┏━━

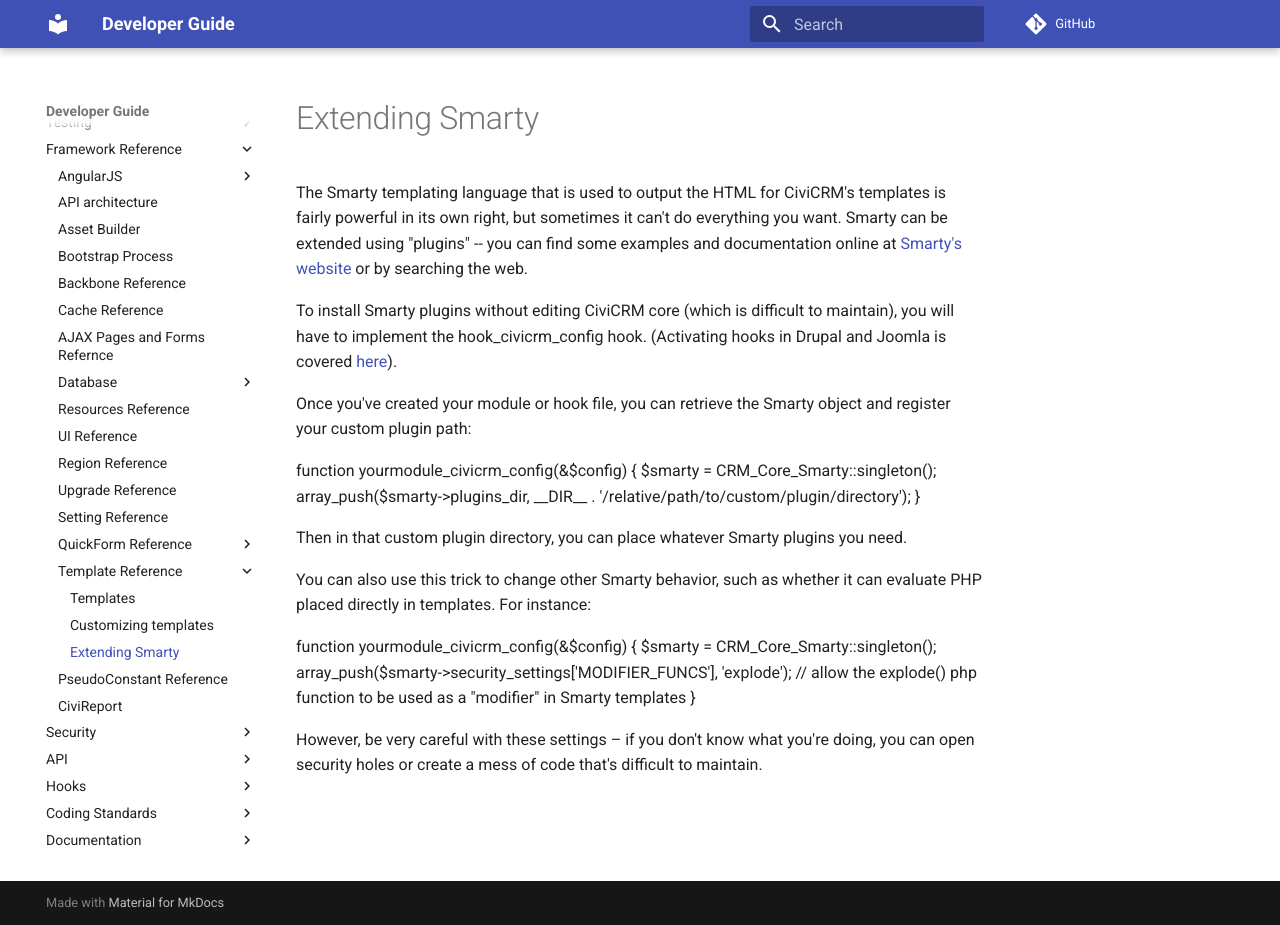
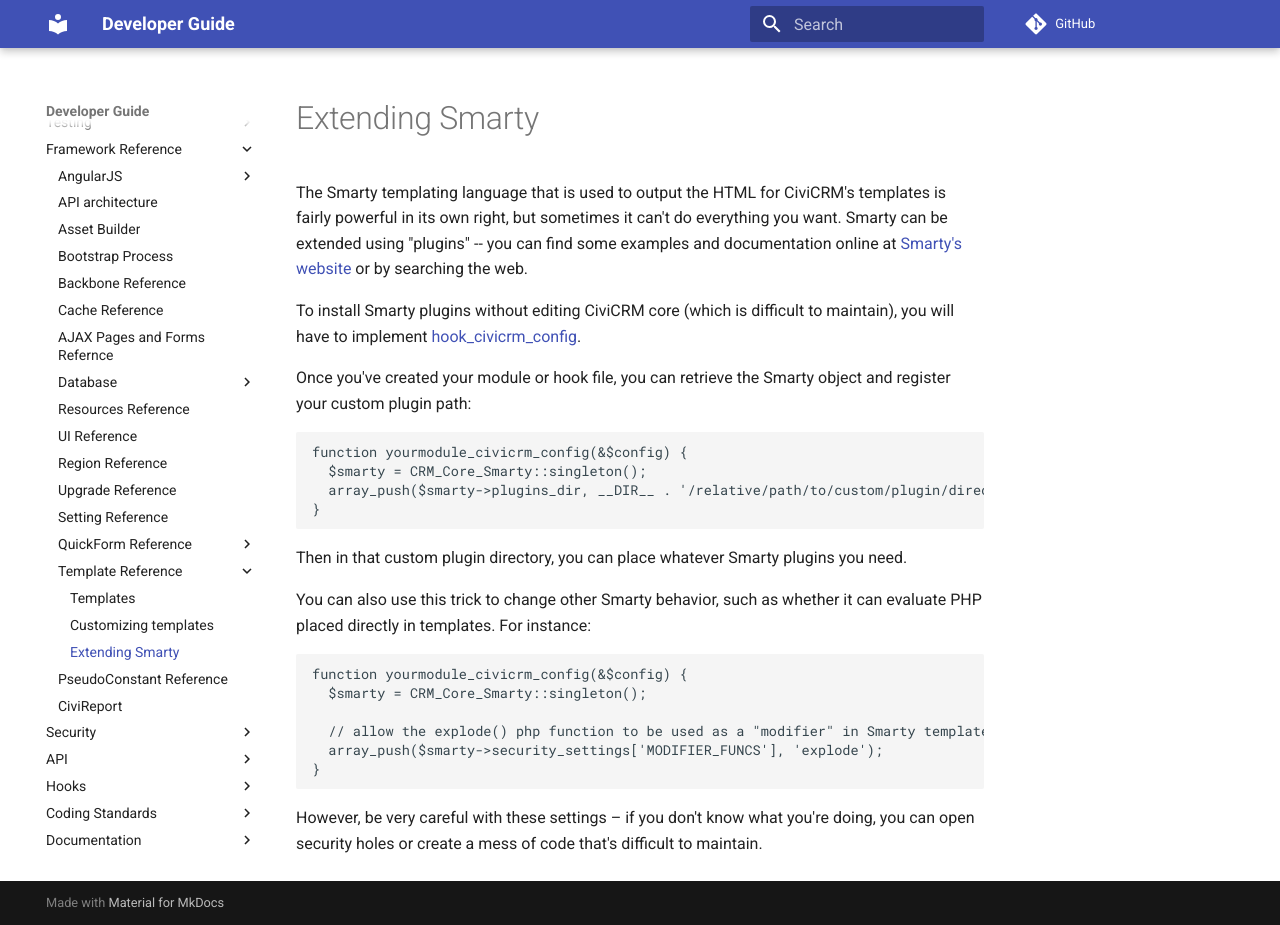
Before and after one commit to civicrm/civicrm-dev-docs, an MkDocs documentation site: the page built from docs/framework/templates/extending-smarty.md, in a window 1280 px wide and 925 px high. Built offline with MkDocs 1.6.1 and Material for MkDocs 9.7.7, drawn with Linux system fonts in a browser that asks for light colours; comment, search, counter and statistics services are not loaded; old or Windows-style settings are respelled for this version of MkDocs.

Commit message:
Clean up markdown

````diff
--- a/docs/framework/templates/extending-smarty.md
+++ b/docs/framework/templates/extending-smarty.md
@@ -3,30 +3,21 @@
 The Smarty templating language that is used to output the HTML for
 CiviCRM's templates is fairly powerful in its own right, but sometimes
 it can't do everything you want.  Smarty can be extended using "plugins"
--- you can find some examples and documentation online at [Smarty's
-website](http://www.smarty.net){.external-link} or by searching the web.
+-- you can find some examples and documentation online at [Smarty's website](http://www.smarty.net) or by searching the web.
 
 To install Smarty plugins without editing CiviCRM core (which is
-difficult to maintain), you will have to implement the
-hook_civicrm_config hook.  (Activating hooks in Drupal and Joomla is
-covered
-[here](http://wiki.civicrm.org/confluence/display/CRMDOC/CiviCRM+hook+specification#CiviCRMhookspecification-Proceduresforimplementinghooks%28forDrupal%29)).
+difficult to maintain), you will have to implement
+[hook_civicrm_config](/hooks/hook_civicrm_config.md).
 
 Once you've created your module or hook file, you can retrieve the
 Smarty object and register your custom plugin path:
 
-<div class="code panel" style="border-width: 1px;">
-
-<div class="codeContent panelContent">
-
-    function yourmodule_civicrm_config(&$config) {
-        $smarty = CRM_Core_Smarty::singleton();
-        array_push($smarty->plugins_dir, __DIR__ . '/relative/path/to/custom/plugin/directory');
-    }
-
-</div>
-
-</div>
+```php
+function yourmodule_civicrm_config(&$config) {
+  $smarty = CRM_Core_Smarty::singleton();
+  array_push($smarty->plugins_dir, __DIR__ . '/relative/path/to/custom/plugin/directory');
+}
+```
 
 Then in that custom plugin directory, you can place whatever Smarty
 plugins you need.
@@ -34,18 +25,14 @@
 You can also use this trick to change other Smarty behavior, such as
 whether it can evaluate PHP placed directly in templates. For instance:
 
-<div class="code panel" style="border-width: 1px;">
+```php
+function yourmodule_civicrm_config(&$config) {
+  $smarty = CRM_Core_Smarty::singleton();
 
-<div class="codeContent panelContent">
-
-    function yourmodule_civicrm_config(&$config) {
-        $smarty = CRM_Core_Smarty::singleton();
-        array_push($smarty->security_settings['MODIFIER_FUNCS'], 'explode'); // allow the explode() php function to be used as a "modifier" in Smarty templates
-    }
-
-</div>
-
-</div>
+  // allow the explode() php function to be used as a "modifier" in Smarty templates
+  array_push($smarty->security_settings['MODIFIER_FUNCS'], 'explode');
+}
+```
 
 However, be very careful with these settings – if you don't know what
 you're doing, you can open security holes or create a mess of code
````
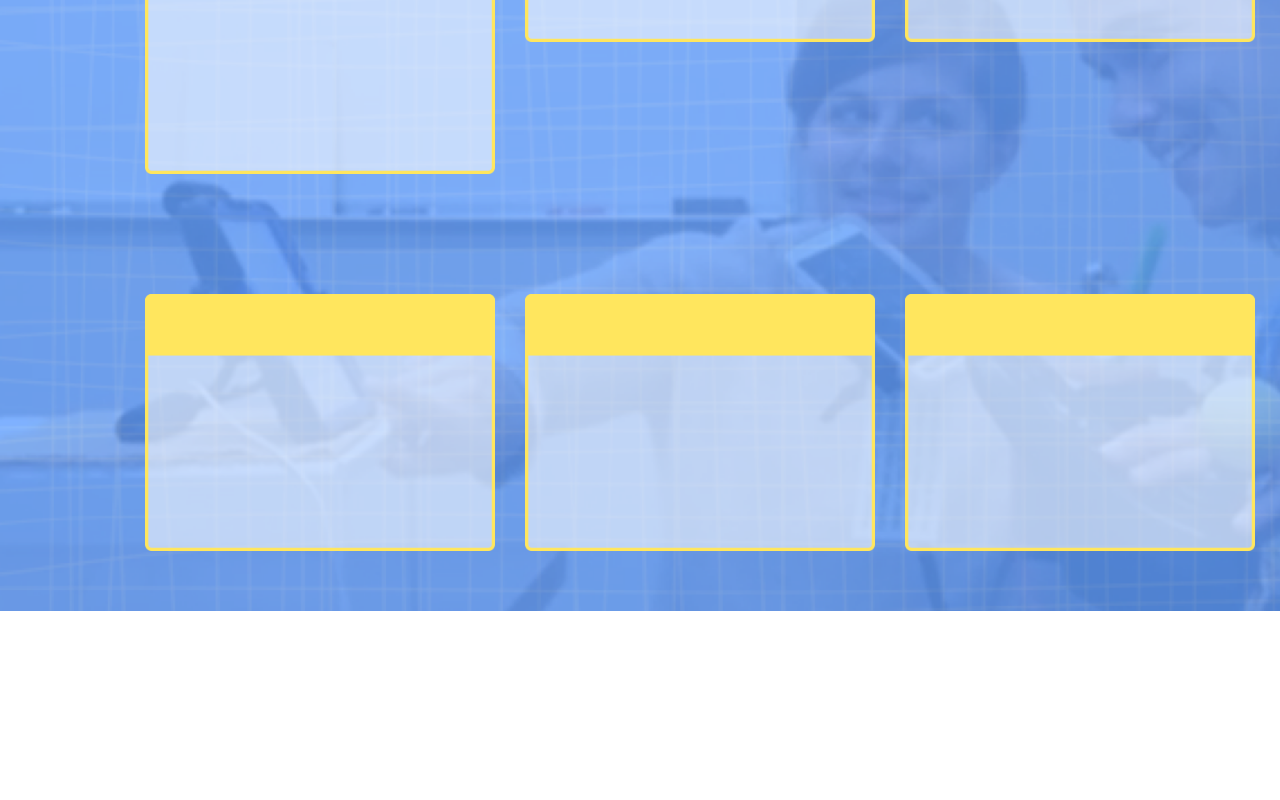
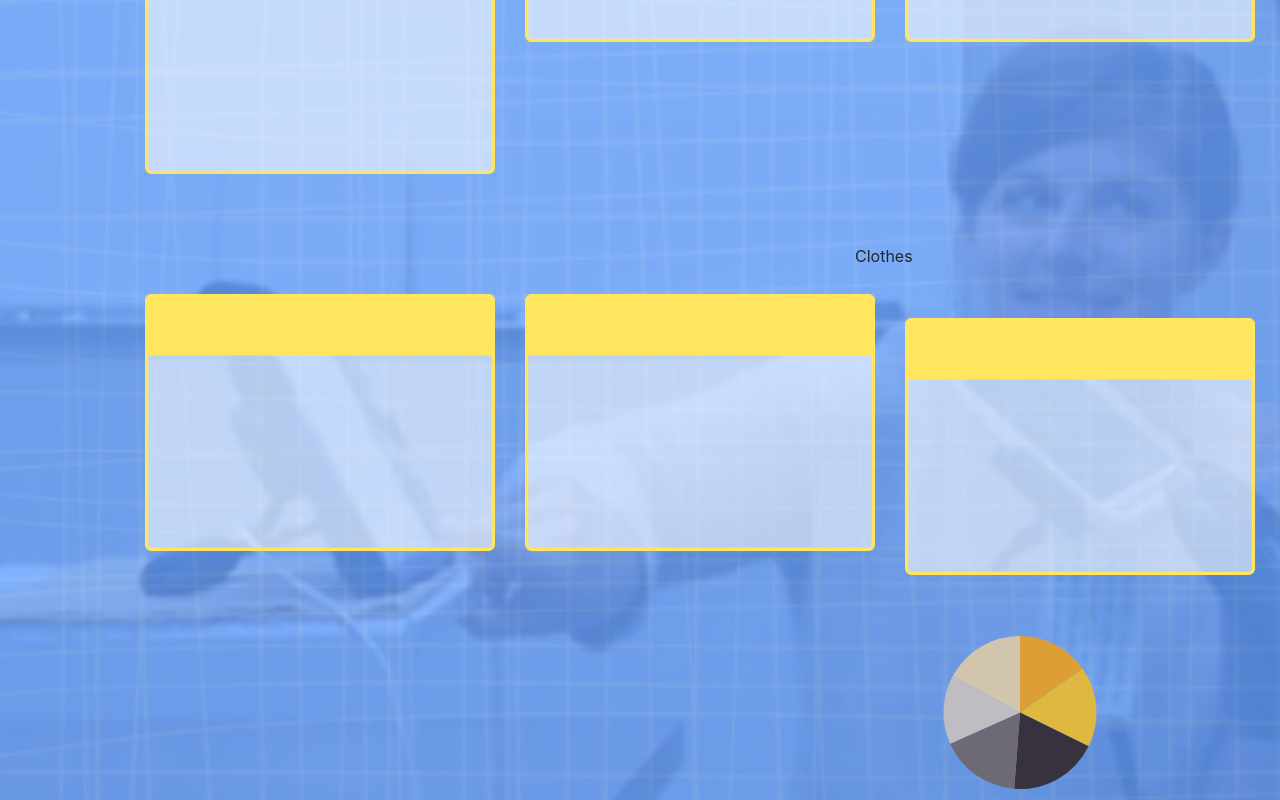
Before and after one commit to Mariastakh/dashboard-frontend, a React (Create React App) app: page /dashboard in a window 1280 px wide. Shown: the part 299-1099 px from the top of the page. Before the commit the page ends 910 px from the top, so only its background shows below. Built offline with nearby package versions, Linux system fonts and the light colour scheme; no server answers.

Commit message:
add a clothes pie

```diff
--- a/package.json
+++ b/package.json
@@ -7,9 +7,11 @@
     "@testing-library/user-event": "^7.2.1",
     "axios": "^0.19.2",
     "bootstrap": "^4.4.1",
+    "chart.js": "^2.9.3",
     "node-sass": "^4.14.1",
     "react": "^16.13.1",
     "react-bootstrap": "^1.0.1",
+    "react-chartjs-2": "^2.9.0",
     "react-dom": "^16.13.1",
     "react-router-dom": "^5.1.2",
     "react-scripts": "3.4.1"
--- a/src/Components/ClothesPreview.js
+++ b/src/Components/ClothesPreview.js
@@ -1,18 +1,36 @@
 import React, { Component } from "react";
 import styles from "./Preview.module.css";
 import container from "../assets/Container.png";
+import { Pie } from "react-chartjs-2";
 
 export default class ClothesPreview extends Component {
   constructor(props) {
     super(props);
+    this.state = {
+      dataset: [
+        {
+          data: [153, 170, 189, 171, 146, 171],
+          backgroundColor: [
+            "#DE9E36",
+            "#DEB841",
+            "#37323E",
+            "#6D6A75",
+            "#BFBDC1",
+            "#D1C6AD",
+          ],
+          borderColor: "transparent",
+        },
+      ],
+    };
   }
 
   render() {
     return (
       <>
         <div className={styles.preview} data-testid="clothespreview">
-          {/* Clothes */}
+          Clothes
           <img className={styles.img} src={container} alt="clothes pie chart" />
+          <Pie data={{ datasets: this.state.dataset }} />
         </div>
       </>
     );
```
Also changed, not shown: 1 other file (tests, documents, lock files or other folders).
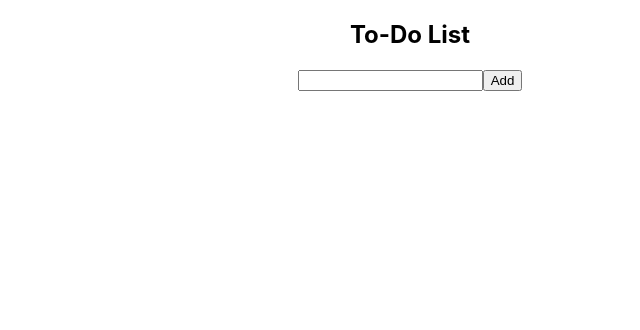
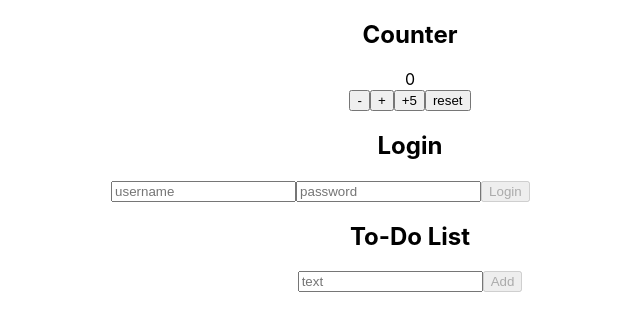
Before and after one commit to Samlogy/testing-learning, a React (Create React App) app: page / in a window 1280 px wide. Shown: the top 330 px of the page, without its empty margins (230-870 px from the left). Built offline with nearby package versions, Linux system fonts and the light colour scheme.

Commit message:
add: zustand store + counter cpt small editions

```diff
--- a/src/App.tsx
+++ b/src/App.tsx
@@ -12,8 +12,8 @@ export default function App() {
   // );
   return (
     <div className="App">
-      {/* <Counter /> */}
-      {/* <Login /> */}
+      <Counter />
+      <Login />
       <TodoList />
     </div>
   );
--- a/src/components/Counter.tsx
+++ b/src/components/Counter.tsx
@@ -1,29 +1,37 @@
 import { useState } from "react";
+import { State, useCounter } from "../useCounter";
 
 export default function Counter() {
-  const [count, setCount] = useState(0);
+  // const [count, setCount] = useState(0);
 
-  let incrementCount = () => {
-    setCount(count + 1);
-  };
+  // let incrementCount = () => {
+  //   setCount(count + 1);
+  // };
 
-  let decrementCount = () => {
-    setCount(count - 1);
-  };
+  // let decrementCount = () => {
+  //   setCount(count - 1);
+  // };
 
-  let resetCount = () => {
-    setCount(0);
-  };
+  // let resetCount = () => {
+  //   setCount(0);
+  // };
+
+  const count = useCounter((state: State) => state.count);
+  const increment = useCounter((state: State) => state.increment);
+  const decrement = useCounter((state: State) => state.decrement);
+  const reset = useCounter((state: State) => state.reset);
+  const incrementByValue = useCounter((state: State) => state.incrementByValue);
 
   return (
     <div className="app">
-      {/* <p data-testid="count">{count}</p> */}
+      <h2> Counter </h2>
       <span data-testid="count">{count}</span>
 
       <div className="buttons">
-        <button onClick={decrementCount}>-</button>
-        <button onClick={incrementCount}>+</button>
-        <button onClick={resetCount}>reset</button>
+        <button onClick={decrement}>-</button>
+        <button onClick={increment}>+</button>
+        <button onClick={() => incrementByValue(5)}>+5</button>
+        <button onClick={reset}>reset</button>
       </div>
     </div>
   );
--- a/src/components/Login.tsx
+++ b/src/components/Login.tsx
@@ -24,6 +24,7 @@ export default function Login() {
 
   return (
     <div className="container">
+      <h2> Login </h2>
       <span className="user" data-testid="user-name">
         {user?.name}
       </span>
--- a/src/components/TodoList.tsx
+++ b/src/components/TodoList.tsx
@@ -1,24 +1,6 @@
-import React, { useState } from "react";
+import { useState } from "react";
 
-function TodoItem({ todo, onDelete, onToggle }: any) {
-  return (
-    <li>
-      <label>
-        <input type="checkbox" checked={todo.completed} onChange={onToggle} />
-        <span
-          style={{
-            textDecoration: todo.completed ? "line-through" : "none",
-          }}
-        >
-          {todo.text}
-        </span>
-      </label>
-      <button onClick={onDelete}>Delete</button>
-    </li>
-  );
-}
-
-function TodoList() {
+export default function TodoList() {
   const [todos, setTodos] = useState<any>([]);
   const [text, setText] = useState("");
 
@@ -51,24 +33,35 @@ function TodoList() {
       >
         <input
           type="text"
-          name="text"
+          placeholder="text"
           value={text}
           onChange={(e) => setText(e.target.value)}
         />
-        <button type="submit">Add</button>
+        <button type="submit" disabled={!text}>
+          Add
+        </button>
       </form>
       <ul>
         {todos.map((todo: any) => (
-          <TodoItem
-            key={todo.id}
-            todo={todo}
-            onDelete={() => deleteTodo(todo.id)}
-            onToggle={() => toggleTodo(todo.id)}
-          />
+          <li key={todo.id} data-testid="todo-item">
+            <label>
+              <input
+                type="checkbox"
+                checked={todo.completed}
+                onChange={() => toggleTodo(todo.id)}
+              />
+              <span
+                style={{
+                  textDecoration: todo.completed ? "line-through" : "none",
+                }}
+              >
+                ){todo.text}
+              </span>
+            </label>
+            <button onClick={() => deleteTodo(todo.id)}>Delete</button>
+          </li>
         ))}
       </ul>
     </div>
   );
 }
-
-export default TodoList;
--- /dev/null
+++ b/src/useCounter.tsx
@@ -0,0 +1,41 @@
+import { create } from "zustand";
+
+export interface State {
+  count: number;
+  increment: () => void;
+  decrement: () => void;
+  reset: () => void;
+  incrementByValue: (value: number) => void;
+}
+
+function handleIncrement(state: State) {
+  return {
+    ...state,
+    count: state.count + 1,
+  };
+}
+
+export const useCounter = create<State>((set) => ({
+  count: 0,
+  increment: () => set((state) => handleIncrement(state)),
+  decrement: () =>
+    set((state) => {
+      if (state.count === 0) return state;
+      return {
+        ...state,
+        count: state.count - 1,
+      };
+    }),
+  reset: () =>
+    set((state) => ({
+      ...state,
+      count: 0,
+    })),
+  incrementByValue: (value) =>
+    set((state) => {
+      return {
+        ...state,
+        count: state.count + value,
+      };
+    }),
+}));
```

┗━━

### [Task instructions]
Looking at the material, work out the number of lines holding "checkbox", and write that number alone.

### [Exercise result]
2